Kate Halloran

photo of army fatigues and boots

U.S. servicemembers exposed to contaminated water at Camp Lejeune may now file for disability benefits under a new U.S. Department of Veterans Affairs rule. The rule covers seven types of cancer and Parkinson’s disease, and it applies to veterans who served at the North Carolina base or the nearby Marine Corps Air Station New River between Aug. 1, 1953, and Dec. 31, 1987. The VA estimates that more than $2 billion in benefits will be provided to thousands of servicemembers.
 

U.S. servicemembers exposed to contaminated water at Camp Lejeune may now file for disability benefits under a new U.S. Department of Veterans Affairs rule. The rule covers seven types of cancer and Parkinson’s disease, and it applies to veterans who served at the North Carolina base or the nearby Marine Corps Air Station New River between Aug. 1, 1953, and Dec. 31, 1987. The rule creates a “presumption of service connection,” meaning that veterans need to offer only evidence of their medical condition and service at the base to qualify. The VA estimates that more than $2 billion in benefits will be provided to thousands of servicemembers.
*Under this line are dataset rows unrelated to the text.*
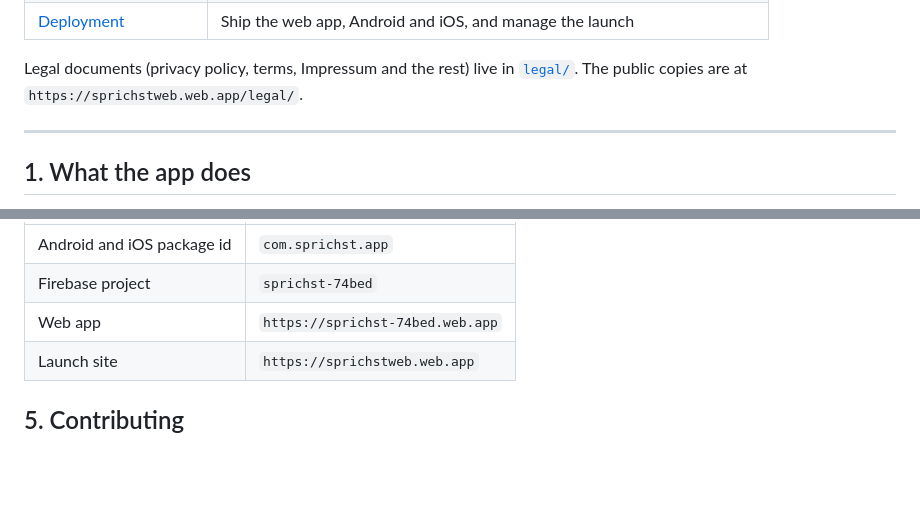
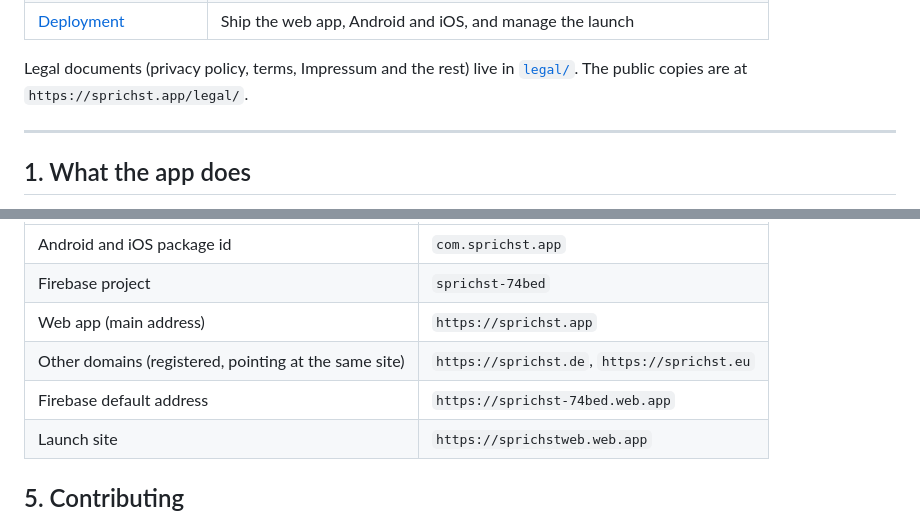
Before and after one commit to Sripathiyadav/Sprichst, a Markdown page: docs/README.md, 2 parts joined by grey strips. Drawn GitHub-style; blank space fills up the shorter version.

Commit message:
README: link the new domains (sprichst.app main; .de and .eu registered)
Co-Authored-By: Claude Haiku 5.5 <noreply@anthropic.com>

```diff
--- a/docs/README.md
+++ b/docs/README.md
@@ -18,7 +18,7 @@ This page is the map. Each topic has one detailed document below.
 
 Legal documents (privacy policy, terms, Impressum and the rest) live in
 [`legal/`](../legal/README.md). The public copies are at
-`https://sprichstweb.web.app/legal/`.
+`https://sprichst.app/legal/`.
 
 ---
 
@@ -160,7 +160,9 @@ Identifiers in use:
 | --- | --- |
 | Android and iOS package id | `com.sprichst.app` |
 | Firebase project | `sprichst-74bed` |
-| Web app | `https://sprichst-74bed.web.app` |
+| Web app (main address) | `https://sprichst.app` |
+| Other domains (registered, pointing at the same site) | `https://sprichst.de`, `https://sprichst.eu` |
+| Firebase default address | `https://sprichst-74bed.web.app` |
 | Launch site | `https://sprichstweb.web.app` |
 
 ## 5. Contributing
```
Also changed, not shown: README.md (+1 -1 lines).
In the early 1980s, contaminated drinking water was discovered on the base. Tests revealed levels in the drinking water supply above federal standards for several volatile organic compounds, including perchloroethylene (PCE) and tetrachloroethylene (TCE)—industrial solvents primarily used in dry cleaning—as well as benzene and vinyl chloride. Maximum levels for PCE and TCE in drinking water are five parts per billion (ppb). The measured levels at Camp Lejeune in 1982 were as high as 100 ppb and 1400 ppb, respectively. The contamination came from on-base activities and a nearby dry cleaning business, and it affected water supplies for housing, administrative, recreational, and hospital facilities. The U.S. Department of Health and Human Services’ Agency for Toxic Substances and Disease Registry assessed the chemicals’ public health impact on the base and found enough evidence to support a connection between exposure and the covered diseases.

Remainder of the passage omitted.